(...)
> Technically speaking, the single precision IEEE-754 float accuracy may > not be sufficient for the certain aspects of audio processing. The > 32-bit int may produce better results.
thats interesting for me. I have problems with IIR filter stability (6th order Butterworth highpass at 20 Hz and 48ksps sampling) on Motorola DSP56300 (24-bit fixed point). Plan to change platform to SHARC Melody, but it seems that should still use fixed point representation ? ! Best regards Roman Rumian

Roman Rumian wrote:

>> Technically speaking, the single precision IEEE-754 float accuracy may >> not be sufficient for the certain aspects of audio processing. The >> 32-bit int may produce better results. > > > thats interesting for me. I have problems with IIR filter stability (6th > order Butterworth highpass at 20 Hz and 48ksps sampling) on Motorola > DSP56300 (24-bit fixed point).
It is quite obvious that is not possible to straightforward implement any good IIR HPF with Fc = 20Hz Fsa = 48kHz using 24-bit precision. You have to apply noise shaping or better use double precision ariphmetics.
> Plan to change platform to SHARC Melody, > but it seems that should still use fixed point representation ? !

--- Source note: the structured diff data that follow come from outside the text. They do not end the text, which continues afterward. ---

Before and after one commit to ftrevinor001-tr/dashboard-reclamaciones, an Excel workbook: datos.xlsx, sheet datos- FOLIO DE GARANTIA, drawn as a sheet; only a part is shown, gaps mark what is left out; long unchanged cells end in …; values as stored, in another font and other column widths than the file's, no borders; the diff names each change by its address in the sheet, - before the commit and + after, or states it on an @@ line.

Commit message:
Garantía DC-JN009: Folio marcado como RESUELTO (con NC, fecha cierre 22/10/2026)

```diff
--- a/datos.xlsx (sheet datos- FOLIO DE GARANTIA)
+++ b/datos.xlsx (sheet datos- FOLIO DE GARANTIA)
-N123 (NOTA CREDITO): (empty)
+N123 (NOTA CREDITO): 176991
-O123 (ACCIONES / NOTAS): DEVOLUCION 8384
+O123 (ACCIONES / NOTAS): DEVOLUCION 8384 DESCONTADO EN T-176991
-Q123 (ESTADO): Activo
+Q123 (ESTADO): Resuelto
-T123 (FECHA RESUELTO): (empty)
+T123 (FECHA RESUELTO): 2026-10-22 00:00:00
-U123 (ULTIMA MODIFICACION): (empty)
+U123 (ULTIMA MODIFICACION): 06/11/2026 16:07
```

The IEEE-754 4-byte float has only 25 bits of precision, so it is not going to help any. Indeed if you do MACs in float, it is going to be much worse then using int 56-bit accumulation. However SHARC native is 40-bit floating point which gives you extra 8 bits, which could be barely sufficient for what you are trying to do. SHARC supports for 32 bit integer MACs with 80 bit accumulation. This is the way to go. Vladimir Vassilevsky DSP and Mixed Signal Design Consultant http://www.abvolt.com
Vladimir Vassilevsky wrote:

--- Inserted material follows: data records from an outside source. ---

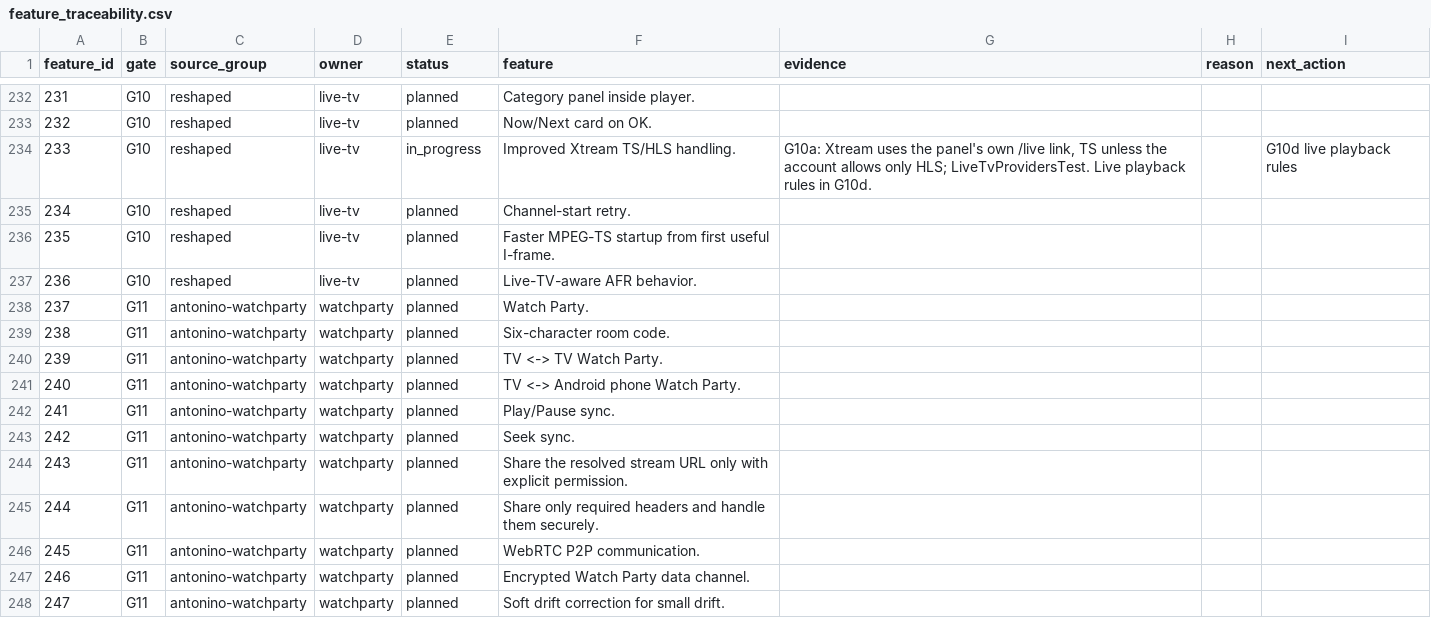
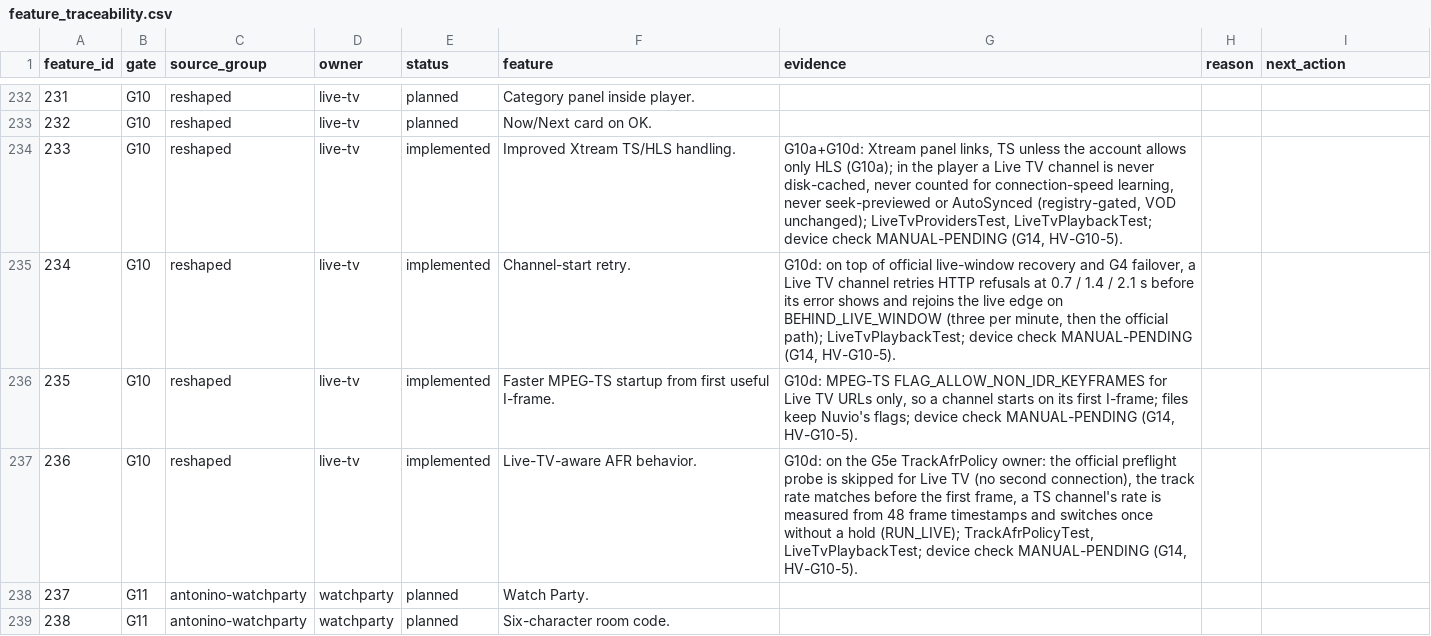
Before and after one commit to alrithy/NuvioTV, a CSV file: integration/feature_traceability.csv, drawn as a sheet; only a part is shown, gaps mark what is left out; the shorter side is filled out with more unchanged rows.

```diff
--- a/integration/feature_traceability.csv
+++ b/integration/feature_traceability.csv
@@ -233,6 +233,6 @@ feature_id,gate,source_group,owner,status,feature,evidence,reason,next_action
 232,G10,reshaped,live-tv,planned,Now/Next card on OK.,,,
-233,G10,reshaped,live-tv,in_progress,Improved Xtream TS/HLS handling.,"G10a: Xtream uses the panel's own /live link, TS unless the account allows only HLS; LiveTvProvidersTest. Live playback rules in G10d.",,G10d live playback rules
-234,G10,reshaped,live-tv,planned,Channel-start retry.,,,
-235,G10,reshaped,live-tv,planned,Faster MPEG-TS startup from first useful I-frame.,,,
-236,G10,reshaped,live-tv,planned,Live-TV-aware AFR behavior.,,,
+233,G10,reshaped,live-tv,implemented,Improved Xtream TS/HLS handling.,"G10a+G10d: Xtream panel links, TS unless the account allows only HLS (G10a); in the player a Live TV channel is never disk-cached, never counted for connection-speed learning, never seek-previewed or AutoSynced (registry-gated, VOD unchanged); LiveTvProvidersTest, LiveTvPlaybackTest; device check MANUAL-PENDING (G14, HV-G10-5).",,
+234,G10,reshaped,live-tv,implemented,Channel-start retry.,"G10d: on top of official live-window recovery and G4 failover, a Live TV channel retries HTTP refusals at 0.7 / 1.4 / 2.1 s before its error shows and rejoins the live edge on BEHIND_LIVE_WINDOW (three per minute, then the official path); LiveTvPlaybackTest; device check MANUAL-PENDING (G14, HV-G10-5).",,
+235,G10,reshaped,live-tv,implemented,Faster MPEG-TS startup from first useful I-frame.,"G10d: MPEG-TS FLAG_ALLOW_NON_IDR_KEYFRAMES for Live TV URLs only, so a channel starts on its first I-frame; files keep Nuvio's flags; device check MANUAL-PENDING (G14, HV-G10-5).",,
+236,G10,reshaped,live-tv,implemented,Live-TV-aware AFR behavior.,"G10d: on the G5e TrackAfrPolicy owner: the official preflight probe is skipped for Live TV (no second connection), the track rate matches before the first frame, a TS channel's rate is measured from 48 frame timestamps and switches once without a hold (RUN_LIVE); TrackAfrPolicyTest, LiveTvPlaybackTest; device check MANUAL-PENDING (G14, HV-G10-5).",,
 237,G11,antonino-watchparty,watchparty,planned,Watch Party.,,,
```
Also changed, not shown: 17 other files.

> > The IEEE-754 4-byte float has only 25 bits of precision, so it is not > going to help any.
it will an improvement over fixed point for low-level signals.

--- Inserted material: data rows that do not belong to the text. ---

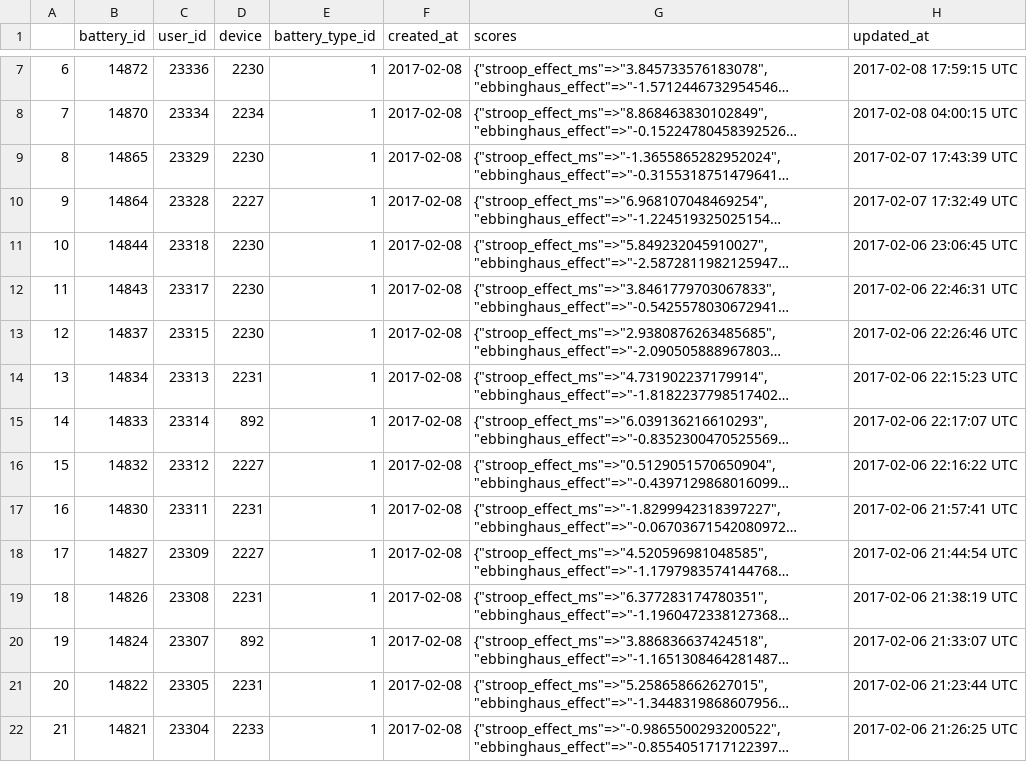
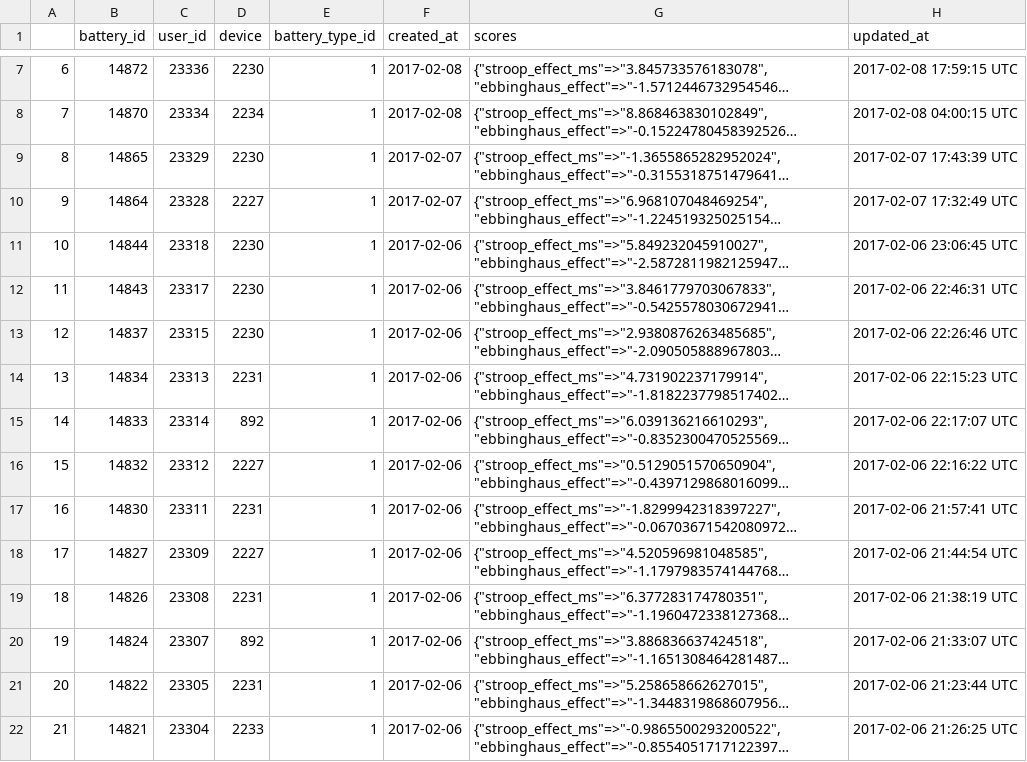
Before and after one commit to warmflasha/BCDataAnalysis, a CSV file: Niha_Analysis/cleaned_data/07_01_16_to_02_10_17/new_iphone_stuffs.csv, drawn as a sheet; only a part is shown, gaps mark what is left out; long unchanged cells end in …; the diff covers the shown part only; the diff names each change by its address in the sheet, - before the commit and + after, or states it on an @@ line.

```diff
--- a/Niha_Analysis/cleaned_data/07_01_16_to_02_10_17/new_iphone_stuffs.csv
+++ b/Niha_Analysis/cleaned_data/07_01_16_to_02_10_17/new_iphone_stuffs.csv
-F9:F10 (created_at): 2017-02-08
+F9:F10 (created_at): 2017-02-07
-F11:F22 (created_at): 2017-02-08
+F11:F22 (created_at): 2017-02-06
```
Also changed, not shown: 21 edited cells elsewhere in this file, Niha_Analysis/cleaned_data/07_01_16_to_02_10_17/memory_cleaned_up.csv, Niha_Analysis/cleaned_data/07_01_16_to_02_10_17/new_feb_data.csv, 22 other files.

> Indeed if you do MACs in float, it is going to be > much worse then using int 56-bit accumulation.
depends on how loud the signal is.
> However SHARC native is 40-bit floating point which gives you extra 8 > bits, which could be barely sufficient for what you are trying to do.
with those 8 extra bits, you should be able to, on average, accumulate 256 terms in the 40 bit accumulator and have, on average, before a noticeable bit error in the 32-bit float that you're rounding to,
> SHARC supports for 32 bit integer MACs with 80 bit accumulation. This is > the way to go.
Al Clark might agree with you. r b-j
"robert bristow-johnson" <rbj@audioimagination.com> wrote in 
news:1135023945.749309.153870@o13g2000cwo.googlegroups.com:

> > Vladimir Vassilevsky wrote: > >> >> The IEEE-754 4-byte float has only 25 bits of precision, so it is not >> going to help any. > > it will an improvement over fixed point for low-level signals. > >> Indeed if you do MACs in float, it is going to be >> much worse then using int 56-bit accumulation. > > depends on how loud the signal is. > >> However SHARC native is 40-bit floating point which gives you extra 8 >> bits, which could be barely sufficient for what you are trying to do. > > with those 8 extra bits, you should be able to, on average, accumulate > 256 terms in the 40 bit accumulator and have, on average, before a > noticeable bit error in the 32-bit float that you're rounding to, > >> SHARC supports for 32 bit integer MACs with 80 bit accumulation. This
is
>> the way to go. > > Al Clark might agree with you.
I do. Al
> > r b-j > >
-- Al Clark Danville Signal Processing, Inc. -------------------------------------------------------------------- Purveyors of Fine DSP Hardware and other Cool Stuff Available at http://www.danvillesignal.com